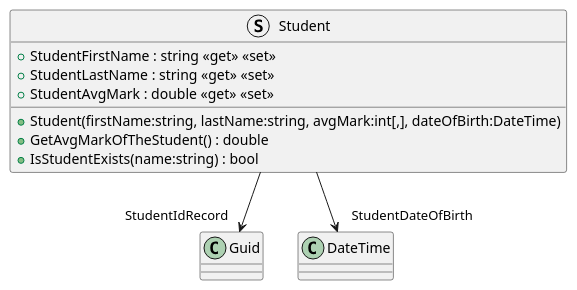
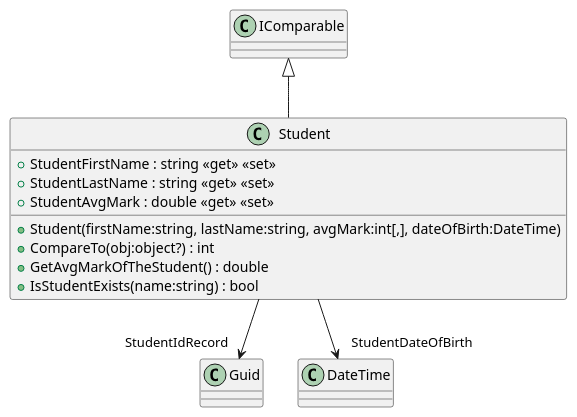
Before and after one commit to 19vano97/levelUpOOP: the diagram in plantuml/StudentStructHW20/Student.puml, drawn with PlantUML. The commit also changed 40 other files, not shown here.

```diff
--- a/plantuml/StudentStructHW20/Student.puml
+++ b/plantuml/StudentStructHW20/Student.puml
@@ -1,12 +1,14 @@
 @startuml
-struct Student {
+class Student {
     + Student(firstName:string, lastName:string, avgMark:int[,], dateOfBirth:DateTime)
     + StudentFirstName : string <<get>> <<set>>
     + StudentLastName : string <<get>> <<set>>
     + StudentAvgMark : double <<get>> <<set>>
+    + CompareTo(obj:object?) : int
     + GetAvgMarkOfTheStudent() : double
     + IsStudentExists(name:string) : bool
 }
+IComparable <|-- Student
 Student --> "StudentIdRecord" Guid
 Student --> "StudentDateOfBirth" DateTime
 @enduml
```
□ □ □ □ □
- **EXERCISE AIM**
Every line above should be copied exactly, apart from any pictures.

- **TASK RESULT**
Before and after one commit to 19vano97/levelUpOOP: the diagram in plantuml/StudentStructHW20/Student.puml, drawn with PlantUML. The commit also changed 40 other files, not shown here.

```diff
--- a/plantuml/StudentStructHW20/Student.puml
+++ b/plantuml/StudentStructHW20/Student.puml
@@ -1,12 +1,14 @@
 @startuml
-struct Student {
+class Student {
     + Student(firstName:string, lastName:string, avgMark:int[,], dateOfBirth:DateTime)
     + StudentFirstName : string <<get>> <<set>>
     + StudentLastName : string <<get>> <<set>>
     + StudentAvgMark : double <<get>> <<set>>
+    + CompareTo(obj:object?) : int
     + GetAvgMarkOfTheStudent() : double
     + IsStudentExists(name:string) : bool
 }
+IComparable <|-- Student
 Student --> "StudentIdRecord" Guid
 Student --> "StudentDateOfBirth" DateTime
 @enduml
```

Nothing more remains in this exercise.